In addition to the results of the IABR–Atelier Drought in the Delta, four exemplary Dutch projects were selected for presentation in the exhibition DOWN TO EARTH: DROOGTE IN THE DELTA. They explore concrete solutions that can be deployed in the Netherlands and elsewhere for retention and use of fresh water: OASTAR, Panorama Waterland, Watermosaic Groene Hart and Sponstuin.

Smart Use of the Subsurface Leads to a Sustainable Freshwater Supply

Sustainable freshwater supply through smart use of the subsurface

image: COASTAR, Pepijn Barnard

In the Netherlands, demand for fresh water has increased considerably. Opportunely, new techniques and insights offer prospects for new solutions. The COASTAR approach is one example: create a robust freshwater supply through the large-scale, organized and smart use of the subsurface for the storage and supply of fresh water. COASTAR interventions have been explored in four locations in Zuid-Holland. The next steps are pilot projects and eventually implementation. Thus, a valuable set of instruments is being developed that can be employed in other regions in the Netherlands as well as in coastal areas world wide.

realisation: Allied Waters, KWR, Deltares, Arcadis

The Search for an Eternal Source of Clean Drinking Water

Panorama Waterland as a driver for the agricultural and energy transition

Water company Vitens is faced with the challenge, now and in the future, of providing 5.7 million customers in the (north)eastern part of the Netherlands with sufficient drinking water. Now, in 2020, the third extremely dry year in a row in the Netherlands, it is clear that the current water system is reaching its limits and that new perspectives will have to be explored. In collaboration with landscape architects and other partners, a spatial concept is being investigated that takes the retention of the available water as its starting point. The water system and soil determine the spatial design and land use: areas are approached as eternal, clean sources of water. To test the principles of Panorama Waterland, the Sallandse Heuvelrug was used as an exemplary test case.

realisation and research by design: Vitens, H+N+S Landscape Architects, Ruimtevolk, Roosemalen & Savekoul

soil as a condition – water as an instrument – land use as a result

building blocks for Water Mosaic Groene Hart

image: Sant en Co, FABRICations

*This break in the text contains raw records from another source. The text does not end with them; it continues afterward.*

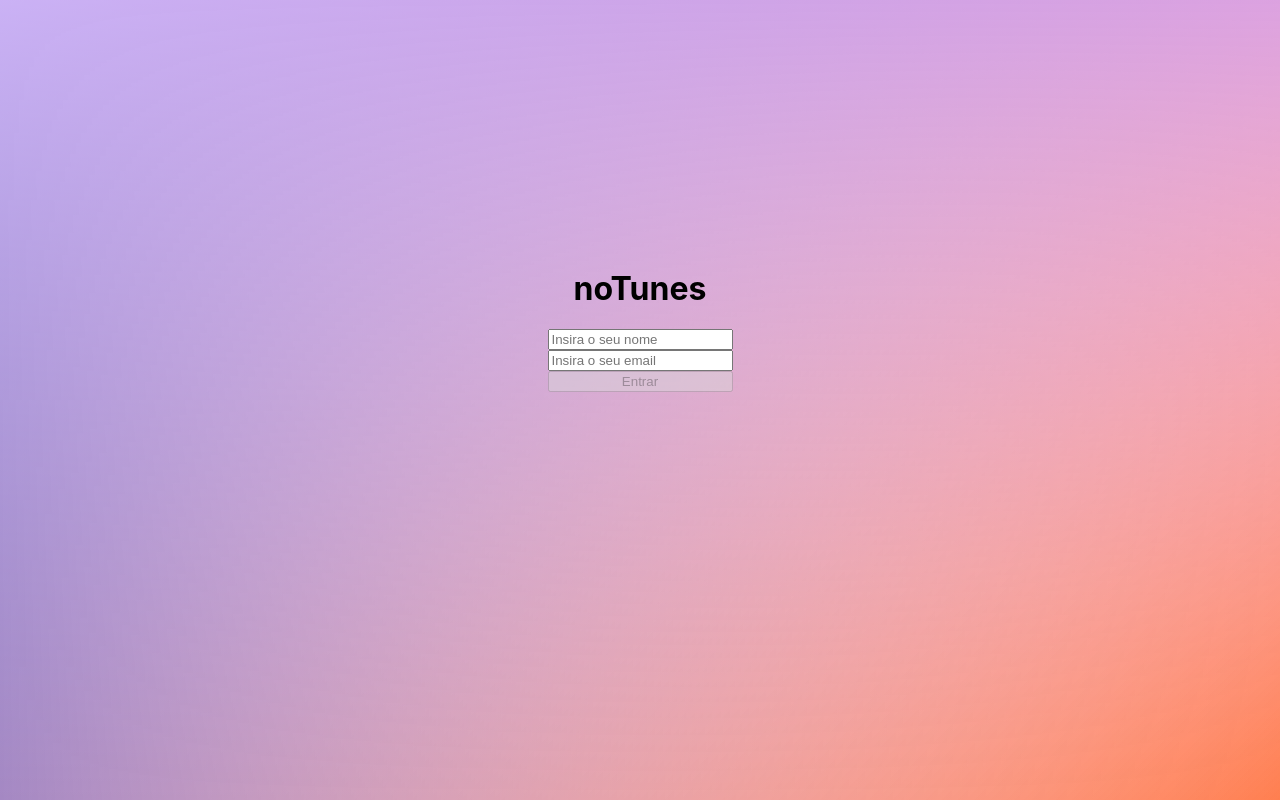
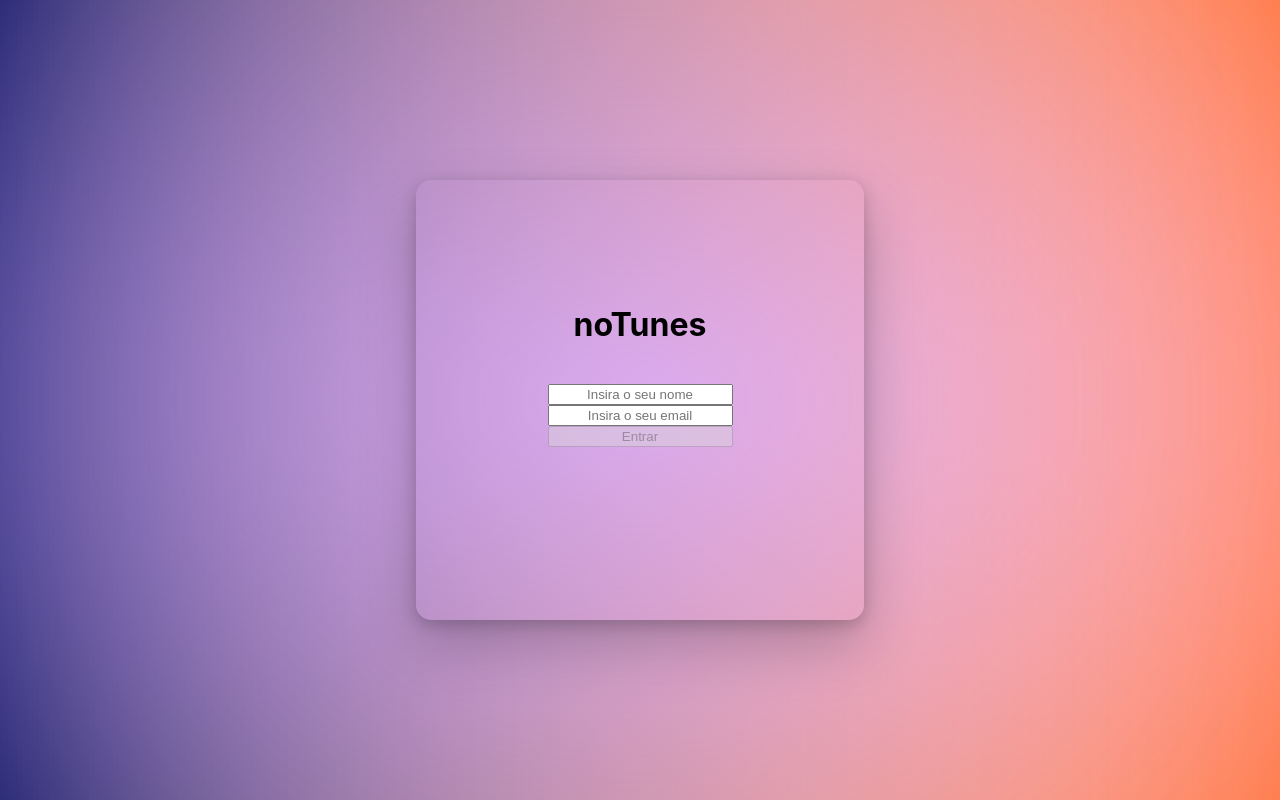
Before and after one commit to amandarosr/trybe-tunes, a React (Create React App) app: page / in a window 1280 px wide. Built offline with nearby package versions, Linux system fonts and the light colour scheme.

Commit message:
background gradient do body atualizado para radial, container do login com box shadow e elementos centralizados na pagina

```diff
--- a/src/index.css
+++ b/src/index.css
@@ -5,9 +5,9 @@ body {
     sans-serif;
   -webkit-font-smoothing: antialiased;
   -moz-osx-font-smoothing: grayscale;
-  background: linear-gradient(rgb(164, 121, 217), transparent),
-    linear-gradient(90deg, rgb(108, 108, 187), transparent),
-    linear-gradient(-45deg, coral, transparent);
+  background: radial-gradient(rgb(175, 131, 229), transparent),
+    linear-gradient(90deg, rgb(45, 45, 120), transparent),
+    linear-gradient(-90deg, coral, transparent);
 
   background-blend-mode: screen;
   height: 100vh;
--- a/src/pages/Login.jsx
+++ b/src/pages/Login.jsx
@@ -41,7 +41,8 @@ class Login extends Component {
     const num = 3;
     return (
       <div className="page-login">
-        <h1>noTunes</h1>
+        <main>
+          <h1 className="login-title">noTunes</h1>
           <form onSubmit={(e) => e.preventDefault()}>
             <input
               name="nameInput"
@@ -70,6 +71,7 @@ class Login extends Component {
             {loading ? <Loading /> : <span />}
           </form>
           {redirect ? <Redirect to="/search" /> : null}
+        </main>
       </div>
     );
   }
--- a/src/style/Login.css
+++ b/src/style/Login.css
@@ -3,10 +3,33 @@
     flex-direction: column;
     justify-content: center;
     align-items: center;
-    height: 80vh;
+    height: 100vh;
+}
+
+input {
+    text-align: center;
+    /* border-radius: 20px; */
+}
+
+.page-login main {
+    /* backdrop-filter: blur(10px); */
+    /* background-color: red; */
+    box-shadow: 0 25.6px 57.6px 0 rgb(0 0 0 / 22%), 0 4.8px 14.4px 0 rgb(0 0 0 / 18%);
+    border-radius: 15px;
+    display: flex;
+    flex-direction: column;
+    align-items: center;
+    justify-content: center;
+    height: 55%;
+    width: min(28rem, 70%);
+}
+
+.login-title {
+    margin-bottom: 40px;
 }
 
 .page-login form {
     display: flex;
     flex-direction: column;
+    margin-bottom: 70px;
 }
```
Lines whose indentation alone changed are shown as unchanged.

The Netherlands’ Groene Hart, the Green Heart of the Randstad, is an icon. It’s one place where the Dutch have taken control of the water over the centuries. Complex water management has led to a rich cultural landscape. However, subsidence, salinization and dehydration caused by climate change are putting the Groene Hart under pressure. Increasing drought exacerbates soil subsidence and salinization, resulting in higher CO2 emissions and lower crop yields. Seawater penetrates inland via the rivers, causing the freshwater intake points to become too saline to allow water to enter.
Water Mosaic states that, in order to cope with these problems, we have to say goodbye to the image of the Groene Hart as a homogeneous landscape where the current form of land use determines the management of water levels. The project shows the effects of a more future-proof water management that starts by determining the underlying soil conditions from which follow the appropriate form of land use. Water-level management and soil conditions will be the guiding factors.

initiated by Stuurgroep Groene Hart
research by design: Sant en Co, FABRICations

City as Sponge


Many Dutch cities are built on wet soil, composed of peat or clay. Excess water has to be drained away, but in combination with intensive urbanization this generates risks such as flooding, drought and subsidence. Climate change exacerbates these risks, so it’s time for a new, sustainable approach to water management in an urban context.
De Urbanisten are investigating how Rotterdam can function as a sponge on the scale of the entire city: Sponge City. In the Sponstuin they are testing how an attractive green outdoor space can function as a sponge: as a green space that is able to absorb and retain water during periods of heavy precipitation. The retained water can then be released in dry periods, such as the past three summers.

realization and research by design: De Urbanisten